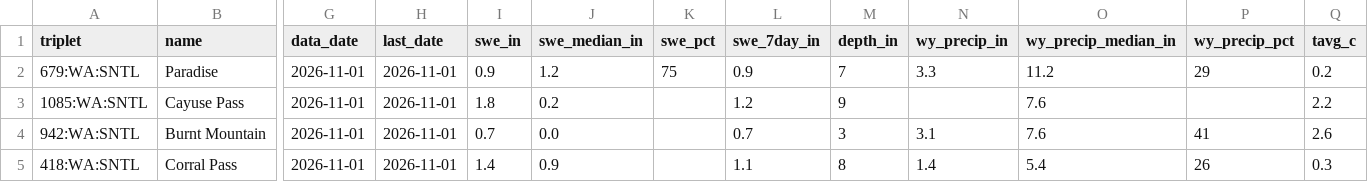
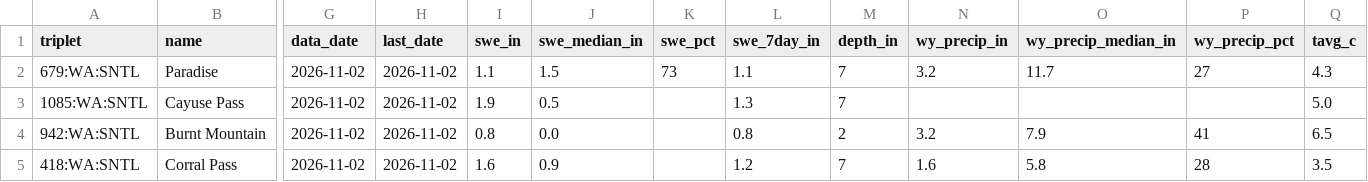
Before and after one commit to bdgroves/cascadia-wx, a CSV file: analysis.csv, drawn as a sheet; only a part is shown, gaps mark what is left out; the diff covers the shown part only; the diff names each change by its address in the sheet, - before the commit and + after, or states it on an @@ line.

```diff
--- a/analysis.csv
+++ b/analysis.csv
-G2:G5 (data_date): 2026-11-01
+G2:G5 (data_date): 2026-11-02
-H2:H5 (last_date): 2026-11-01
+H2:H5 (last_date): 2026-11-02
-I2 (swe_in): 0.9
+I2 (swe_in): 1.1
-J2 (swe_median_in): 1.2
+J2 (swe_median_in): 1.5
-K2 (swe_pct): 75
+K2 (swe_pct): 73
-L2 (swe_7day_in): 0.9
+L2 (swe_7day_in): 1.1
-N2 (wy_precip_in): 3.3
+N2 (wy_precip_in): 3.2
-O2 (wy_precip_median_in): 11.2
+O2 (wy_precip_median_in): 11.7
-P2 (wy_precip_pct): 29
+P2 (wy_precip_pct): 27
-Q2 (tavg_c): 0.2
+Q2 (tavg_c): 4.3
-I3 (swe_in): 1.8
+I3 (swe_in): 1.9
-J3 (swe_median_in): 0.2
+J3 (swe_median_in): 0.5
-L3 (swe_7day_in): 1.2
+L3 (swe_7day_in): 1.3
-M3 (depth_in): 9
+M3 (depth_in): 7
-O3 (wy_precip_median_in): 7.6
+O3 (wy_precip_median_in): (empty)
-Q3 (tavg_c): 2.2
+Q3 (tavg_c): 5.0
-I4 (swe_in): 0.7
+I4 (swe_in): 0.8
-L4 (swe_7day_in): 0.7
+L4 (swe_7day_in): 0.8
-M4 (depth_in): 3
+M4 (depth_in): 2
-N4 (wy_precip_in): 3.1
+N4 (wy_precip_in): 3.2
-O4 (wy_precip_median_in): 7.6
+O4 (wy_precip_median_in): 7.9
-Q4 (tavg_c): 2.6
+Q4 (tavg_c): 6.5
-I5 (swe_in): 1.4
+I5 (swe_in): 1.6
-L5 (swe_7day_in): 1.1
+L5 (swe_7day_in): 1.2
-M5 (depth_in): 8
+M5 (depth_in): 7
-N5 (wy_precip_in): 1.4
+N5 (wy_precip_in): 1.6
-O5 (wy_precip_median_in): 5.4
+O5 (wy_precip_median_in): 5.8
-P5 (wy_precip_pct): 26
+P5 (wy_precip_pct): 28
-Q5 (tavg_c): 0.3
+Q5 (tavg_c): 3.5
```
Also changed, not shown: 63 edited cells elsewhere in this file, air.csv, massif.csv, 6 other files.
____________________
Throughout the material above, find each line with "analysis" and return it.

Before and after one commit to bdgroves/cascadia-wx, a CSV file: analysis.csv, drawn as a sheet; only a part is shown, gaps mark what is left out; the diff covers the shown part only; the diff names each change by its address in the sheet, - before the commit and + after, or states it on an @@ line.
--- a/analysis.csv
+++ b/analysis.csv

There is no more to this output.